Last weekend, Larry King passed away at age 87. His death was announced on his Twitter account by Ora Media, the network that King launched back in 2012.
Whether or not you followed his career, you’re probably familiar with this easygoing and unconventional interviewer who was always hunched over his desk in that iconic glasses-and-suspenders combo as he conducted interviews in a way that was unlike most hosts. Larry King was a legendary personality who became a staple in the world of American talk shows.
His career lasted 60 years after he got into the broadcasting industry through radio. His first broadcast as a disc jockey was back in 1957 for a small Miami station. From there, his career just kept building momentum until he landed gigs that we now know him for, the most legendary of which was hosting Larry King Live on CNN for 25 years.
King was known for his casual approach to interviewing, with his open-ended and direct questions allowing for more room for his guests to talk about themselves and whatever they wanted to promote or address in a less restricted environment. This made for some of the most candid and enlightening interviews, which was made even more compelling by the fact that the interviewees he invited onto the show could be anyone from celebrities and politicians to conspiracy theorists and everyday people.
His children, Larry King Jr., Chance King, and Cannon King, also addressed his death in a tweet posted in the late host’s account.
“We are heartbroken over our father’s death, and together with our extended family mourn his passing,” it read. “The world knew Larry King as a great broadcaster and interviewer, but to us he was ‘dad.’”
In the statement, his sons also expressed their gratitude for the “outpouring of love and the remembrances of his remarkable career.” They added that, in lieu of flowers, they ask that people consider donating to the American Heart Association or the Beverly Hills Fire Department EMS.

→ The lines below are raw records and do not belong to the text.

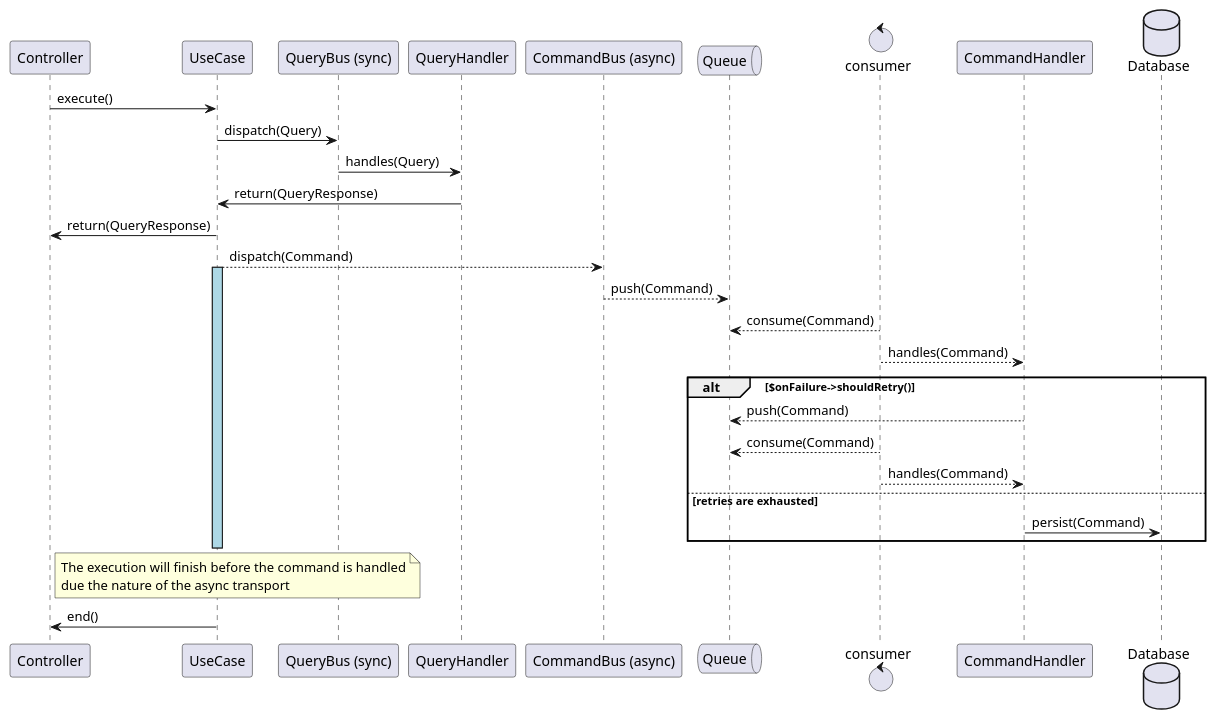
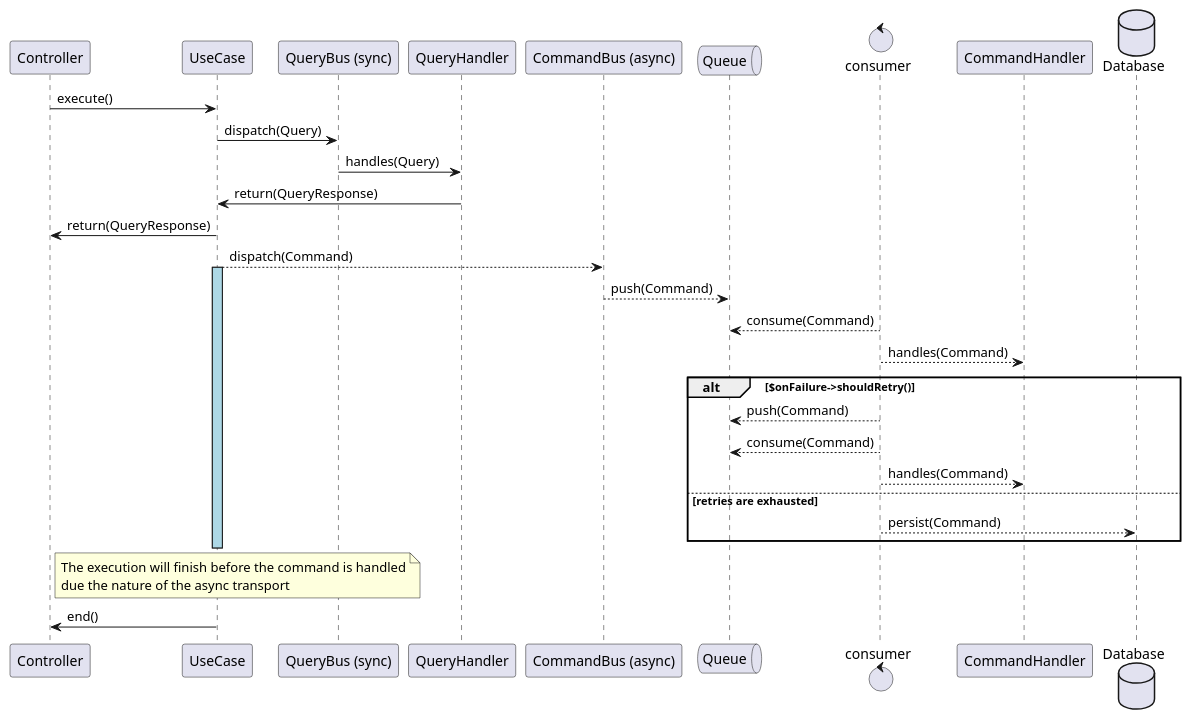
One commit to Equation-Labs-I-O/eqlabs-playground-php-slim-messenger changed the diagram in README.md. Above: the diagram before and after it, drawn with PlantUML.

Commit message:
add consumer retries and failure steps

````diff
--- a/README.md
+++ b/README.md
@@ -55,37 +55,37 @@
 ```plantuml
 
 participant "Controller" as controller
 participant "UseCase" as use_case
 participant "QueryBus (sync)" as query_bus
 participant "QueryHandler" as query_handler
 participant "CommandBus (async)" as command_bus
 queue "Queue" as queue
 control "consumer" as consumer
 participant "CommandHandler" as command_handler
 database "Database" as db
 
 controller -> use_case: execute()
 use_case -> query_bus: dispatch(Query)
 query_bus -> query_handler: handles(Query)
 query_handler -> use_case: return(QueryResponse)
 use_case -> controller: return(QueryResponse)
 use_case --> command_bus: dispatch(Command)
 activate use_case #lightblue
 command_bus --> queue: push(Command)
 queue <-- consumer: consume(Command)
 consumer --> command_handler: handles(Command)
 alt $onFailure->shouldRetry()
-  command_handler --> queue: push(Command)
+  consumer --> queue: push(Command)
   queue <-- consumer: consume(Command)
   consumer --> command_handler: handles(Command)
 else retries are exhausted
-  command_handler -> db: persist(Command)
+  consumer --> db: persist(Command)
 end
 deactivate use_case
 note right of controller
   The execution will finish before the command is handled
   due the nature of the async transport
 end note
 controller <- use_case: end()
 
 ```
````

Neither Ora Media’s announcement nor his children’s statement specified the cause of King’s death. However, King was hospitalized just weeks ago after contracting COVID-19.